* Prompt *
Among the lines below, copy each one in which "mainwindow" appears.
======
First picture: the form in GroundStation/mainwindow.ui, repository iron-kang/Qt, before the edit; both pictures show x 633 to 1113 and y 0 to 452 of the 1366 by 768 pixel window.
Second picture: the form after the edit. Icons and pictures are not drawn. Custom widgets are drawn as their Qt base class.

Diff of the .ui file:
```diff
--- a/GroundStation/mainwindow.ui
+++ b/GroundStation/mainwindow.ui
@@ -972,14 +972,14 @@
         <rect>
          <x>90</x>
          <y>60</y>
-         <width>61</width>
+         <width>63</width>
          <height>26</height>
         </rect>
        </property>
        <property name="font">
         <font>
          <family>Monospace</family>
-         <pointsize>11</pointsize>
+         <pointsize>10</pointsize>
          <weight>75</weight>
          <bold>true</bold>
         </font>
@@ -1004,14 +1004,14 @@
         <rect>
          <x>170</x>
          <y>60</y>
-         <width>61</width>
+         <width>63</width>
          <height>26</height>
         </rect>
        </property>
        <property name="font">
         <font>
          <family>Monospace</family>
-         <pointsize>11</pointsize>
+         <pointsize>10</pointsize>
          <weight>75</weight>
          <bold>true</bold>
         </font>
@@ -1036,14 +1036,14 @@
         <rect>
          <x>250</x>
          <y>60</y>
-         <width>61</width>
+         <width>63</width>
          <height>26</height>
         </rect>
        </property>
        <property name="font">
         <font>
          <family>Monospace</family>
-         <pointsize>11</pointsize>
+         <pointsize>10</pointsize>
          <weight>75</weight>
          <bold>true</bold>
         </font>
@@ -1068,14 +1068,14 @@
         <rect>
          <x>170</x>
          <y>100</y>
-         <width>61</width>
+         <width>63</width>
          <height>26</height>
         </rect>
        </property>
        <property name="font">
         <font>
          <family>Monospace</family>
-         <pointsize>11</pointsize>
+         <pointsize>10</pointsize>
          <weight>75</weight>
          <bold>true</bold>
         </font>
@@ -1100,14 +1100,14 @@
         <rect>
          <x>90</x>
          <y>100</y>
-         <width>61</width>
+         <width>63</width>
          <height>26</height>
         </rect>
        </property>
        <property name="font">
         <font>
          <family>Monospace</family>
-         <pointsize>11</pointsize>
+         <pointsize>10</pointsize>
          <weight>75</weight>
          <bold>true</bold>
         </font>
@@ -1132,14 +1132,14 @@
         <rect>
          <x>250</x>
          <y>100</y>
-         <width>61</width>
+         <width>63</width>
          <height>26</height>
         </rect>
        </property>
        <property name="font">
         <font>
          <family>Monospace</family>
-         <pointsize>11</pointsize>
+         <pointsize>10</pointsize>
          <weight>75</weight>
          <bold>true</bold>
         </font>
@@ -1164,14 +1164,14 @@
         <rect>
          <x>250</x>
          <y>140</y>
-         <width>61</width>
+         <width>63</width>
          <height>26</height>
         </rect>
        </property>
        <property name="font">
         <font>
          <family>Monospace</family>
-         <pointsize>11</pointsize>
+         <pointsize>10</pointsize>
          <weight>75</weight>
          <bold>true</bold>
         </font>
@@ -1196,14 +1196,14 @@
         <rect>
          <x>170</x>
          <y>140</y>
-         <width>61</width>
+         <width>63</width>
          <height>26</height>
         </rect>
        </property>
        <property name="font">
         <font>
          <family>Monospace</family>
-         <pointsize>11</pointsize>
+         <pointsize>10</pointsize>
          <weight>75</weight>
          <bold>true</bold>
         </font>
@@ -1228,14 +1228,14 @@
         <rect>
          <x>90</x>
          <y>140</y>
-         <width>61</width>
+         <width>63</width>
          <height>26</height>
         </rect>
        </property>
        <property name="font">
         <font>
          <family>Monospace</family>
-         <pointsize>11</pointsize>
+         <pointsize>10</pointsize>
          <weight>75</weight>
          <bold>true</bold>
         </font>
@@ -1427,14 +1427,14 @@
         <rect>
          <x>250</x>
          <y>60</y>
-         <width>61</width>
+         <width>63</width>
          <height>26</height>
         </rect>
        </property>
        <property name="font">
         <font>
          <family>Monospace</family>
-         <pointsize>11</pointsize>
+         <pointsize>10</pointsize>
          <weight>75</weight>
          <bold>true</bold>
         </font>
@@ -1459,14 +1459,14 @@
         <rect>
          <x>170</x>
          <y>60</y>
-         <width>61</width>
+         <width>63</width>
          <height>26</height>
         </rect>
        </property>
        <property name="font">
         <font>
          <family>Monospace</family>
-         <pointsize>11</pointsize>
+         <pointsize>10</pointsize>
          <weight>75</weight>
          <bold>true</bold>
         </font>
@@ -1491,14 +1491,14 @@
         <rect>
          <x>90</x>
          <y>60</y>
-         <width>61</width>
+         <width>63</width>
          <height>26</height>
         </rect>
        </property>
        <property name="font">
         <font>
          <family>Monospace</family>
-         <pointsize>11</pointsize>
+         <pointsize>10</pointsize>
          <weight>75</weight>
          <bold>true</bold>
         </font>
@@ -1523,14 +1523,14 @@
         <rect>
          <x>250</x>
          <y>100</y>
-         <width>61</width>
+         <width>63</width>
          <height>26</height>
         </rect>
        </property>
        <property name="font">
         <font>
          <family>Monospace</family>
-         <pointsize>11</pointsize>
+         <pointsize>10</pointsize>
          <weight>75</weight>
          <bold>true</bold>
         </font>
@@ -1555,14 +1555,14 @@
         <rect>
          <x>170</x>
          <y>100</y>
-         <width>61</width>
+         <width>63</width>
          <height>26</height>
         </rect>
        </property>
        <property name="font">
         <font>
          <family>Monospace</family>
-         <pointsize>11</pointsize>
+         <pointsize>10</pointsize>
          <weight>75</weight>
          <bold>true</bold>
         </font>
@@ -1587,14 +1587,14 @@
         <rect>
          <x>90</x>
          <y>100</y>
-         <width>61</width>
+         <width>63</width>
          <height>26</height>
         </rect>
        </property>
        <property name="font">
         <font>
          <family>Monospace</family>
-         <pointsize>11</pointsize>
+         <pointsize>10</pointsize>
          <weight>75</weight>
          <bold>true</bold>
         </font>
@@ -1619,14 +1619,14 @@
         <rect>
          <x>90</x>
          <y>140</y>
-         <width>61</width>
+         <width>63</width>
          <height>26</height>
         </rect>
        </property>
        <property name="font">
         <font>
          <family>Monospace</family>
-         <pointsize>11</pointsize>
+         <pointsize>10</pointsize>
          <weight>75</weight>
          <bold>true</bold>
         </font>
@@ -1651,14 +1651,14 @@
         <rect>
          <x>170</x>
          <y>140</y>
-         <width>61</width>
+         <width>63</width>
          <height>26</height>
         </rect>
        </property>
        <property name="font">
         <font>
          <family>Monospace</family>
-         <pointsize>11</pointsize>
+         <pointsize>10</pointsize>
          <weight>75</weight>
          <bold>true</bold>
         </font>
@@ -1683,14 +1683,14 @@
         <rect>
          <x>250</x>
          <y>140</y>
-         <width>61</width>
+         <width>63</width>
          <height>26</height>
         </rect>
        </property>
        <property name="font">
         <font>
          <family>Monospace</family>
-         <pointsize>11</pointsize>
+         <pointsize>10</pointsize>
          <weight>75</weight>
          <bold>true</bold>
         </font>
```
======
* Solution for this task *
First picture: the form in GroundStation/mainwindow.ui, repository iron-kang/Qt, before the edit; both pictures show x 633 to 1113 and y 0 to 452 of the 1366 by 768 pixel window.
--- a/GroundStation/mainwindow.ui
+++ b/GroundStation/mainwindow.ui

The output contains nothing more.